Friday’s Weekly Round-Up – 1

Allen Ginsberg & Steven Taylor, Passaic Falls, Paterson, NJ, May 1978. photo: c. Terry Sanders


Allen was always proud of – and rightly so – his New Jersey roots. This past weekend, several young poets from that State gathered together at The Poetry Center at Passaic County Community College for the annual Allen Ginsberg Poetry Awards, “honoring Allen Ginsberg’s Contribution to American Literature.”

In a related story, Allen is – and, perhaps surprisingly, given the company – among those nominated for the 2011 New Jersey Hall of Fame in what appears to be a spirited local boostering enterprise.
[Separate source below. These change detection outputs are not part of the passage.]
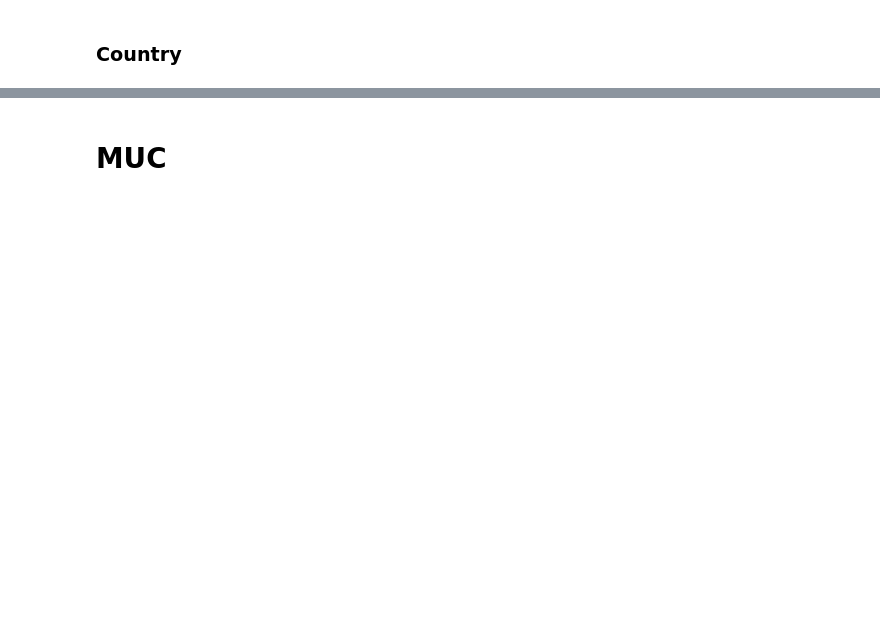
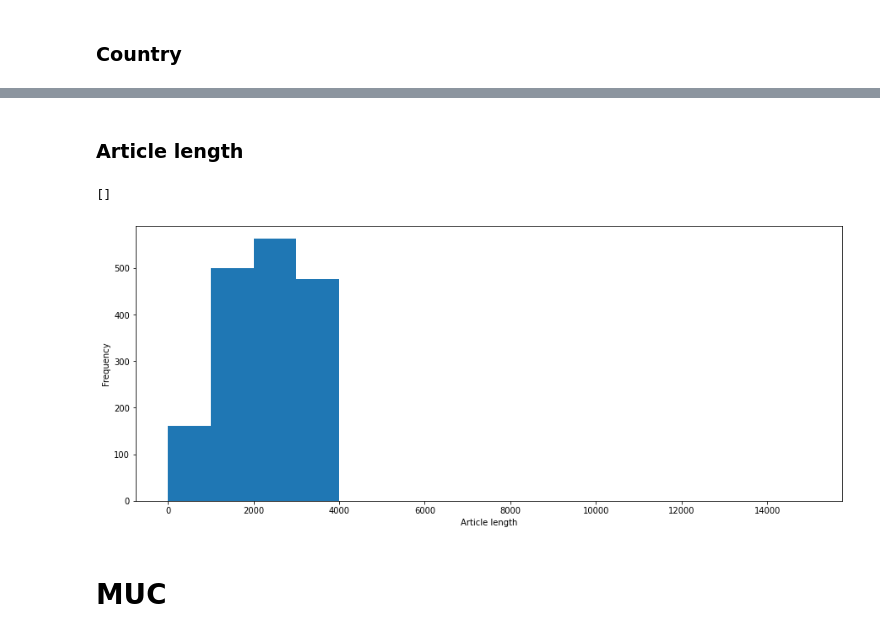
Before and after one commit to pjjongenelen/newscript, a Jupyter notebook: src/EDA/exploration.ipynb, the cells around one changed output, grey strips where cells are left out. Saved outputs shown, nothing was run; the diff lists cells and outputs as text; code cells hidden in the pictures; blank space fills up the shorter version.

```diff
--- a/src/EDA/exploration.ipynb
+++ b/src/EDA/exploration.ipynb
@@ -75,4 +75,17 @@ Percentage of missing values: 6%
 Data type: <class 'str'>
+# %% [markdown]
+### Article length
+# %%
+gnm['text_length'] = gnm.text.str.len()
+gnm_len = gnm.text_length.tolist()
+fig = plt.figure(figsize=[15,6])
+plt.hist(gnm_len, bins=[0,1000,2000,3000,4000,5000,6000,7000,8000,9000,10000,11000,12000,14000,15000])
+plt.xlabel('Article length')
+plt.ylabel('Frequency')
+plt.plot()
+# %% [output]
+[]
+[figure, added]
 # %% [markdown]
 # MUC
 # %%
```
Also changed, not shown: parts of 14 cells of this notebook, 8 other files.
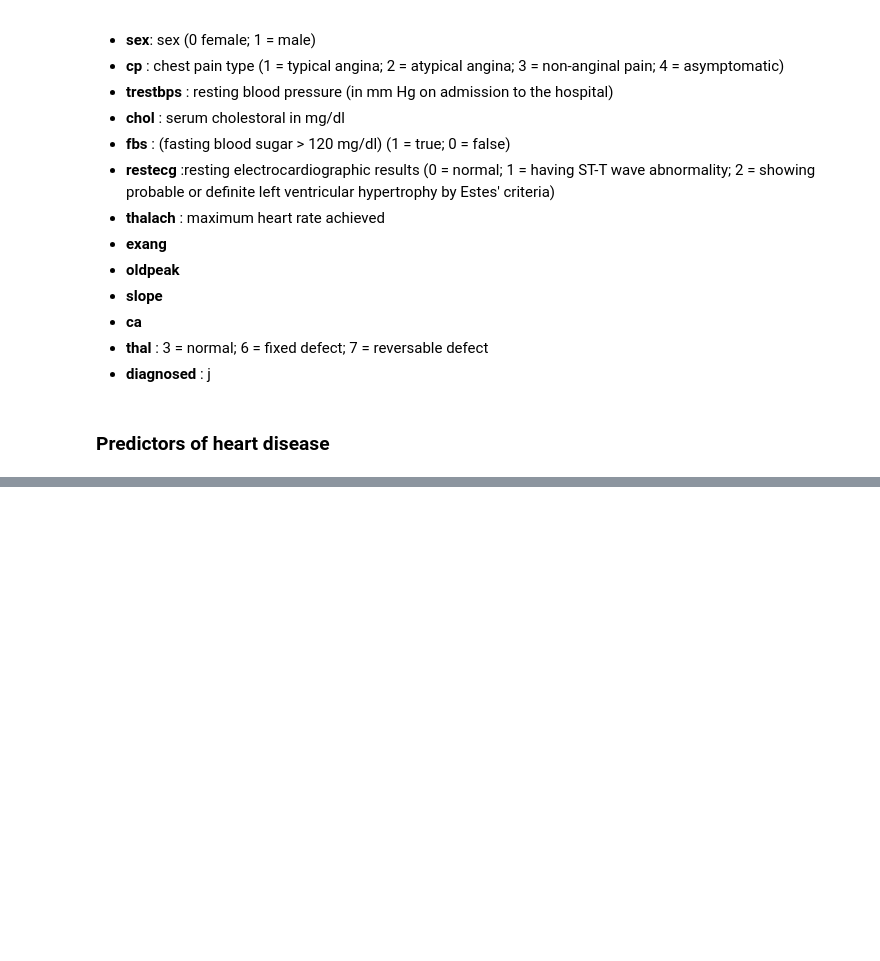
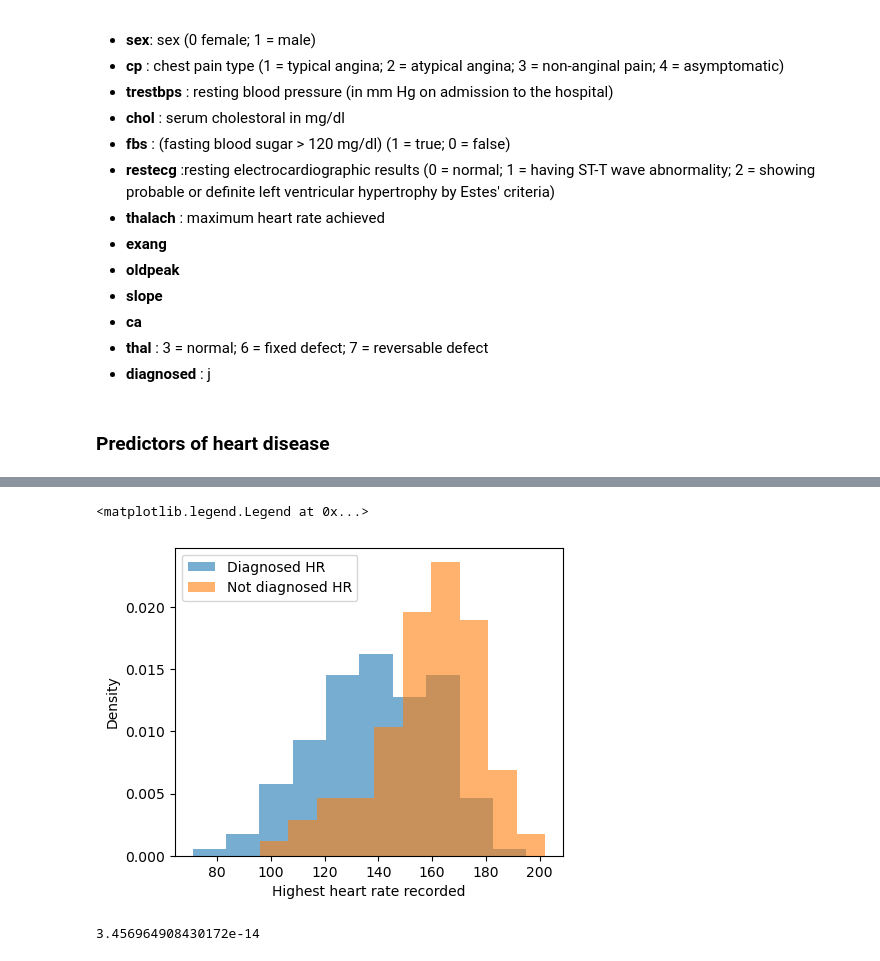
Before and after one commit to DanielVelmo/CodeAcademyProjects, a Jupyter notebook: hypothesis_testing/file.ipynb, the cells around one changed output, grey strips where cells are left out. Drawn from its saved outputs; the diff is of its cells as text; code cells hidden in the pictures; blank space fills up the shorter version.

```diff
--- a/hypothesis_testing/file.ipynb
+++ b/hypothesis_testing/file.ipynb
@@ -108,0 +132,14 @@ Text(0.5, 0, 'Heart disease')
+# %%
+plt.figure(figsize=(5,4))
+plt.hist(thalach_diag, alpha = 0.6, label = 'Diagnosed HR', density= True);
+plt.hist(thalach_not_diag, alpha = 0.6, label = 'Not diagnosed HR', density= True);
+plt.xlabel('Highest heart rate recorded')
+plt.ylabel('Density')
+plt.legend()
+# %% [output]
+<matplotlib.legend.Legend at 0x...>
+[figure, added]
+# %%
+tstat, pval = ttest_ind(thalach_diag, thalach_not_diag)
+# %% [output]
+3.456964908430172e-14
```
Also changed, not shown: parts of 4 cells of this notebook.
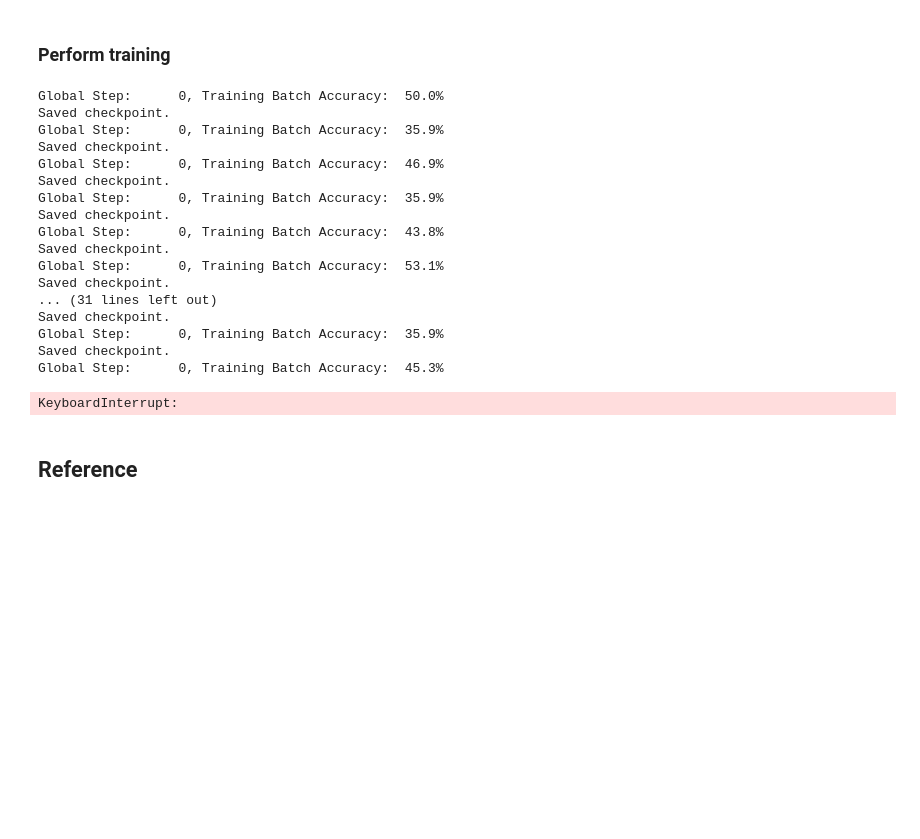
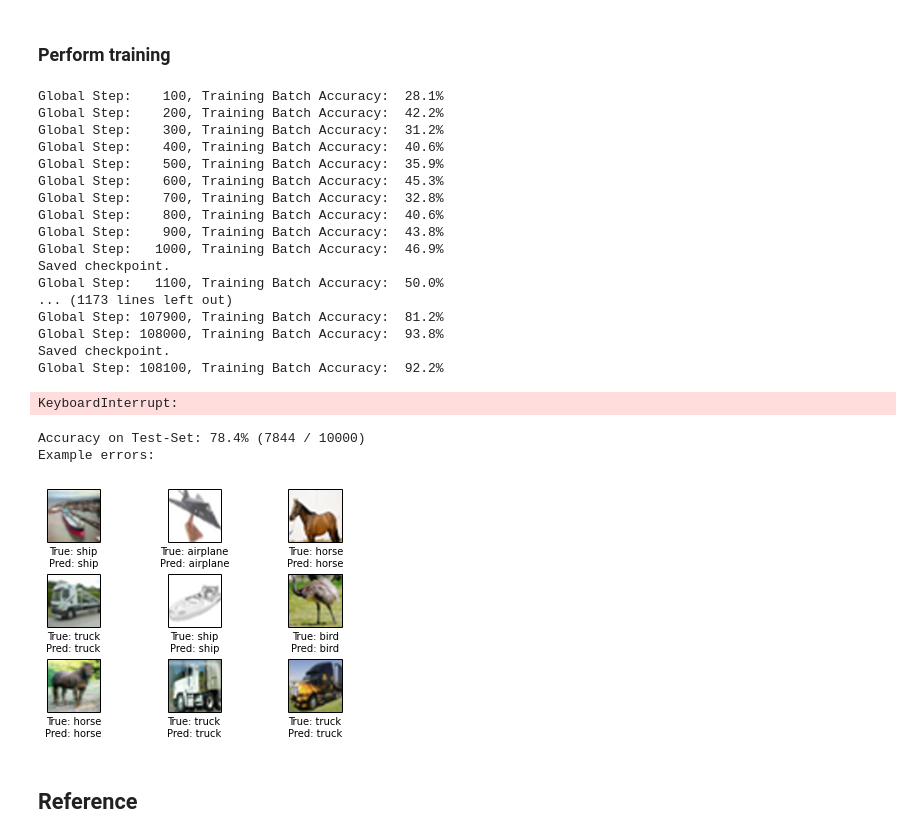
Before and after one commit to lulzzz/CNN_TensorFlow_Images_Classification, a Jupyter notebook: CNN_on_CIFAR10.ipynb, the cells around one changed output. Cells and saved outputs as stored; diff of their text form; code cells hidden in the pictures; blank space fills up the shorter version.

```diff
--- a/CNN_on_CIFAR10.ipynb
+++ b/CNN_on_CIFAR10.ipynb
@@ -569,7 +569,7 @@ def plot_example_errors(cls_pred, correct):
     # is equal to the true class for each image in the test-set.
 
     # Negate the boolean array.
-    incorrect = (correct == False)
+    incorrect = (correct == True)
 
     # Get the images from the test-set that have been
     # incorrectly classified.
@@ -582,9 +582,10 @@ def plot_example_errors(cls_pred, correct):
     cls_true = cls_test[incorrect]
 
     # Plot the first 9 images.
-    plot_images(images=images[0:9],
-                cls_true=cls_true[0:9],
-                cls_pred=cls_pred[0:9])
+    rand2 = np.random.randint(0, 1000)
+    plot_images(images=images[rand2:rand2+9],
+                cls_true=cls_true[rand2:rand2+9],
+                cls_pred=cls_pred[rand2:rand2+9])
 # %%
 def plot_confusion_matrix(cls_pred):
     # This is called from print_test_accuracy() below.
@@ -713,29 +714,33 @@ plot_distorted_image(img, cls)
 # %% [markdown]
 ### Perform training
 # %%
-optimize(num_iterations=1000)
+optimize(num_iterations=150000)
 # %% [output]
-Global Step:      0, Training Batch Accuracy:  50.0%
+Global Step:    100, Training Batch Accuracy:  28.1%
+Global Step:    200, Training Batch Accuracy:  42.2%
+Global Step:    300, Training Batch Accuracy:  31.2%
+Global Step:    400, Training Batch Accuracy:  40.6%
+Global Step:    500, Training Batch Accuracy:  35.9%
+Global Step:    600, Training Batch Accuracy:  45.3%
+Global Step:    700, Training Batch Accuracy:  32.8%
+Global Step:    800, Training Batch Accuracy:  40.6%
+Global Step:    900, Training Batch Accuracy:  43.8%
+Global Step:   1000, Training Batch Accuracy:  46.9%
 Saved checkpoint.
-Global Step:      0, Training Batch Accuracy:  35.9%
+Global Step:   1100, Training Batch Accuracy:  50.0%
+... (1173 lines left out)
+Global Step: 107900, Training Batch Accuracy:  81.2%
+Global Step: 108000, Training Batch Accuracy:  93.8%
 Saved checkpoint.
-Global Step:      0, Training Batch Accuracy:  46.9%
-Saved checkpoint.
-Global Step:      0, Training Batch Accuracy:  35.9%
-Saved checkpoint.
-Global Step:      0, Training Batch Accuracy:  43.8%
-Saved checkpoint.
-Global Step:      0, Training Batch Accuracy:  53.1%
-Saved checkpoint.
-... (31 lines left out)
-Saved checkpoint.
-Global Step:      0, Training Batch Accuracy:  35.9%
-Saved checkpoint.
-Global Step:      0, Training Batch Accuracy:  45.3%
+Global Step: 108100, Training Batch Accuracy:  92.2%
 KeyboardInterrupt:
 # %%
-# print_test_accuracy(show_example_errors=True,
-#                     show_confusion_matrix=False)
+print_test_accuracy(show_example_errors=True,
+                    show_confusion_matrix=False)
+# %% [output]
+Accuracy on Test-Set: 78.4% (7844 / 10000)
+Example errors:
+[figure, added]
 # %% [markdown]
 ## Reference
 # %% [markdown]
```
Also changed, not shown: parts of 4 cells of this notebook, 3 other files.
Curiously under the “General” not the “Arts and Entertainment” category (movie stars like John Travolta and Bruce Willis are among the latter, not to mention Queen Latifah and singer Tony Bennett!). Voters are encouraged to vote on-line and the top vote-getters will be officially inducted in the Spring. Seems tho’, you have to vote for someone in each of the categories, you can’t just vote for Allen – oh well, he’s already a de facto New Jersey hall-of-famer, as far as we’re concerned!


Seems the current omnipresence of Howl has summoned up all sorts of feelings and nostalgia and memories. One tiny annotation that you might well have missed (it appeared buried in another blog’s Comments section) is from New Yorker Stefan Jones who writes:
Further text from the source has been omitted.